Given records:

______

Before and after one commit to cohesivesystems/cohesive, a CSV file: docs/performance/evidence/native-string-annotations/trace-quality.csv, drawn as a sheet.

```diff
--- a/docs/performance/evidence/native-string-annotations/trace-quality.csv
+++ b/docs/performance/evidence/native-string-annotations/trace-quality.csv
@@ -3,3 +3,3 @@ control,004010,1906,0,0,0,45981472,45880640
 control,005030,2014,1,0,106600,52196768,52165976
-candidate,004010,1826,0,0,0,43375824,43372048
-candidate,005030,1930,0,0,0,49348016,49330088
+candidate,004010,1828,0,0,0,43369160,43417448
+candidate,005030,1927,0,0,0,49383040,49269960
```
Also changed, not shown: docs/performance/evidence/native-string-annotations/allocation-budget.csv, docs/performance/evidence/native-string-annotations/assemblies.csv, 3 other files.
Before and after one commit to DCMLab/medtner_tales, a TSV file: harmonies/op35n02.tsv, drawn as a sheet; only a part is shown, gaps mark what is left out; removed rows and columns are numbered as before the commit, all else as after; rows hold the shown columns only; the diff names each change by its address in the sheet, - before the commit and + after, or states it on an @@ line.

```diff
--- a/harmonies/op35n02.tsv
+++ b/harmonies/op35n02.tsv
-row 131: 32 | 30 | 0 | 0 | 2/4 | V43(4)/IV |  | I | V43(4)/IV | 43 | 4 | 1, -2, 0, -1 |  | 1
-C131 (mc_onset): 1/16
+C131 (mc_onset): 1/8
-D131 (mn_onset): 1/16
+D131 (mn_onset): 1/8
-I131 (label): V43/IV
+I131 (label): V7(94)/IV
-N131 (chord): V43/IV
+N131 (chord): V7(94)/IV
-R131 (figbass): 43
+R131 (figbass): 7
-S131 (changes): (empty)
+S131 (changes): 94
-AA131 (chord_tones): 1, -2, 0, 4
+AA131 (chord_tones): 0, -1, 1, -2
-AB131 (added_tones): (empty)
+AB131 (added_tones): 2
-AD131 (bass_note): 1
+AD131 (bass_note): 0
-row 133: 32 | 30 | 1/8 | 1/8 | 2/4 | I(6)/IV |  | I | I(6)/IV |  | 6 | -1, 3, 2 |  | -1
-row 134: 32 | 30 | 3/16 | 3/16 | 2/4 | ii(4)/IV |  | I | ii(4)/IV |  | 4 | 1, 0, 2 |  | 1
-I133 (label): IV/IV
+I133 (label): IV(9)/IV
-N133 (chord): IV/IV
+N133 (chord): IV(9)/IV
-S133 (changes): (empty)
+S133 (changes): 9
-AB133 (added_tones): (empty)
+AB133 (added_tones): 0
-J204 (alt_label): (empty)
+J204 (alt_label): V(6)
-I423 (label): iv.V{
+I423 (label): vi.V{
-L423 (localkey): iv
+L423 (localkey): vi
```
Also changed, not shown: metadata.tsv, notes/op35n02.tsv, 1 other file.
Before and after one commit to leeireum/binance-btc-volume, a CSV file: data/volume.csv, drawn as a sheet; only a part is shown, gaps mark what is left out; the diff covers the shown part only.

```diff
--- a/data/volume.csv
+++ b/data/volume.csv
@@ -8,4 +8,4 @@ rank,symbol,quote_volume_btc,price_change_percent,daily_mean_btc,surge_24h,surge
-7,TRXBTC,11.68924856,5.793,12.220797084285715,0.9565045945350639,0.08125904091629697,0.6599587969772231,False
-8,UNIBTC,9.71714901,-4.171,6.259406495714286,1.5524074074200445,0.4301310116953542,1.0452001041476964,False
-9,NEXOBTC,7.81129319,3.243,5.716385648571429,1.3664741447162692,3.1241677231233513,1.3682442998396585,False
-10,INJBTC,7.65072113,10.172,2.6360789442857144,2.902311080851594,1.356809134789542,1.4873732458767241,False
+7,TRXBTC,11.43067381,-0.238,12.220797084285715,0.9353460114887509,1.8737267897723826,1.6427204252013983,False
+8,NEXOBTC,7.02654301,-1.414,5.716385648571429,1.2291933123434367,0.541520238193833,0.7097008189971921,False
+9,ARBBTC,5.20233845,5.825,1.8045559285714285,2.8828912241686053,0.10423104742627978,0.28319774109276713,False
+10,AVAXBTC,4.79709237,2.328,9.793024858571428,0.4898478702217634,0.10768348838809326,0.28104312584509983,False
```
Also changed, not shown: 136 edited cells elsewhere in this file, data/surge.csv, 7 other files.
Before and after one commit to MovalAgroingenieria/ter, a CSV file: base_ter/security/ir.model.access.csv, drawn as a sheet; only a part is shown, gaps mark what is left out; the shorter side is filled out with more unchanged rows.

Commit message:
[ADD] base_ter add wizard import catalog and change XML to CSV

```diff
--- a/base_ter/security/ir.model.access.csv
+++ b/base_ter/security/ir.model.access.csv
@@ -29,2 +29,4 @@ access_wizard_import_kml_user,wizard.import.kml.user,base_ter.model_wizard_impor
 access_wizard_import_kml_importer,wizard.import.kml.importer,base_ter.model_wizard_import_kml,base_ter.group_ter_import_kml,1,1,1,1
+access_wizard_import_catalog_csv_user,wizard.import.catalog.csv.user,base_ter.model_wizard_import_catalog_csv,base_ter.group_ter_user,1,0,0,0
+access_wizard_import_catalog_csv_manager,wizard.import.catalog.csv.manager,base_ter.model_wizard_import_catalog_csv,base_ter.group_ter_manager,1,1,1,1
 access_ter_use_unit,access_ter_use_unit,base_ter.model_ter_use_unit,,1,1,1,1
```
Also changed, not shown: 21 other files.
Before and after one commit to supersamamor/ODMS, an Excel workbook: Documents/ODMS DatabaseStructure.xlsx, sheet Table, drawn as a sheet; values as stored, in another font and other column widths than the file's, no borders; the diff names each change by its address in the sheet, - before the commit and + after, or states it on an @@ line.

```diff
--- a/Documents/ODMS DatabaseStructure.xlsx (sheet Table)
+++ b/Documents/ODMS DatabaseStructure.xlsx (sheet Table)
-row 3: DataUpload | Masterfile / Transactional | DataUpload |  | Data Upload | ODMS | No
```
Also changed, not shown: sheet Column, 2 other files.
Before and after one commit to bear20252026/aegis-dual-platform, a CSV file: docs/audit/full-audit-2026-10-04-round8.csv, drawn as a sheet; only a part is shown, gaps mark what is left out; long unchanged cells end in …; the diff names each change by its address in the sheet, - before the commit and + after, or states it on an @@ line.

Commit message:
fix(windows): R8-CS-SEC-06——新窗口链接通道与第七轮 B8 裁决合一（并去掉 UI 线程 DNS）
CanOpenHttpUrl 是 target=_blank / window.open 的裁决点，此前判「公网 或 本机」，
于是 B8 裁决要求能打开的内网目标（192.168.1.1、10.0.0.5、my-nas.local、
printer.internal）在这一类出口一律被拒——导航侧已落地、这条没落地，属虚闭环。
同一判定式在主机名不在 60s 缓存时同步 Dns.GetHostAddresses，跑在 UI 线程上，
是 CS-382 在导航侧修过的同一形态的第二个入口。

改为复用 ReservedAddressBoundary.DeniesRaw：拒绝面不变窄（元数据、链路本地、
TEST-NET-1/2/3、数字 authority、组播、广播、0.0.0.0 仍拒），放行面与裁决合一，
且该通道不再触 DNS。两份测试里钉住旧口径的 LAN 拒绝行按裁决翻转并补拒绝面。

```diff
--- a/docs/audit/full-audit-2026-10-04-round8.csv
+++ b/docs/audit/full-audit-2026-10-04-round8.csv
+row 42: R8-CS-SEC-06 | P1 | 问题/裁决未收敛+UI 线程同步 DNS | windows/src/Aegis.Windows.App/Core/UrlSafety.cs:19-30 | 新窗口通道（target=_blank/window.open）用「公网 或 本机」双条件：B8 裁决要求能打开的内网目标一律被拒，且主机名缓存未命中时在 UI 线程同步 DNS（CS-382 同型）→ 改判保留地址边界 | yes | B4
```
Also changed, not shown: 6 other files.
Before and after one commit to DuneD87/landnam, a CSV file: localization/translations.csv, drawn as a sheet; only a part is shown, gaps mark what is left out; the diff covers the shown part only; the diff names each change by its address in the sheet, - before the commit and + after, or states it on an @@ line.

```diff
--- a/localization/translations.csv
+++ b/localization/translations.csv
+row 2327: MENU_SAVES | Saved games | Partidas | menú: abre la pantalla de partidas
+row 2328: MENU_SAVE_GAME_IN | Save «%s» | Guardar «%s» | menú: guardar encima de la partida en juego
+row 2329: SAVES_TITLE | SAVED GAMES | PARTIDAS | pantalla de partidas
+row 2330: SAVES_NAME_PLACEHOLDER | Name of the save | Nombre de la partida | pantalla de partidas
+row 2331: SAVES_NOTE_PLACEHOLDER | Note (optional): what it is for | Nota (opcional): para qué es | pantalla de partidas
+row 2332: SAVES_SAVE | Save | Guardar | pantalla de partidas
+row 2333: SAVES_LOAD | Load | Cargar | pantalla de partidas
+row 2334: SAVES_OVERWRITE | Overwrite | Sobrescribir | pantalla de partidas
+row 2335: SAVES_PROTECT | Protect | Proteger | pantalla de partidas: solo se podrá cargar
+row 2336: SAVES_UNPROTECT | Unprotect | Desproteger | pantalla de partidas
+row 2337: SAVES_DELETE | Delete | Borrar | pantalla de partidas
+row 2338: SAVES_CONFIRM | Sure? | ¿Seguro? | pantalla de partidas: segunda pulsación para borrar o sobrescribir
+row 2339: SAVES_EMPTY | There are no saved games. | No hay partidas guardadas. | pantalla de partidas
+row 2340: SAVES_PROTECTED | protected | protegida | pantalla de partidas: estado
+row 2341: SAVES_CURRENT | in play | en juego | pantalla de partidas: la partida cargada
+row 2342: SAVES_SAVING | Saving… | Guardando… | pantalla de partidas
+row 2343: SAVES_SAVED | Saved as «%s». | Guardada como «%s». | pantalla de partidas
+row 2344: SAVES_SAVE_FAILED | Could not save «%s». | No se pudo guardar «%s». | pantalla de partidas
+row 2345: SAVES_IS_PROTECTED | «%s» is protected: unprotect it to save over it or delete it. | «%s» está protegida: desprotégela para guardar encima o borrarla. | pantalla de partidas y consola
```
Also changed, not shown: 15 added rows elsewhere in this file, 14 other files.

______

Within the listing, how many lines hold the word "shown"? Only the number is to be given.

12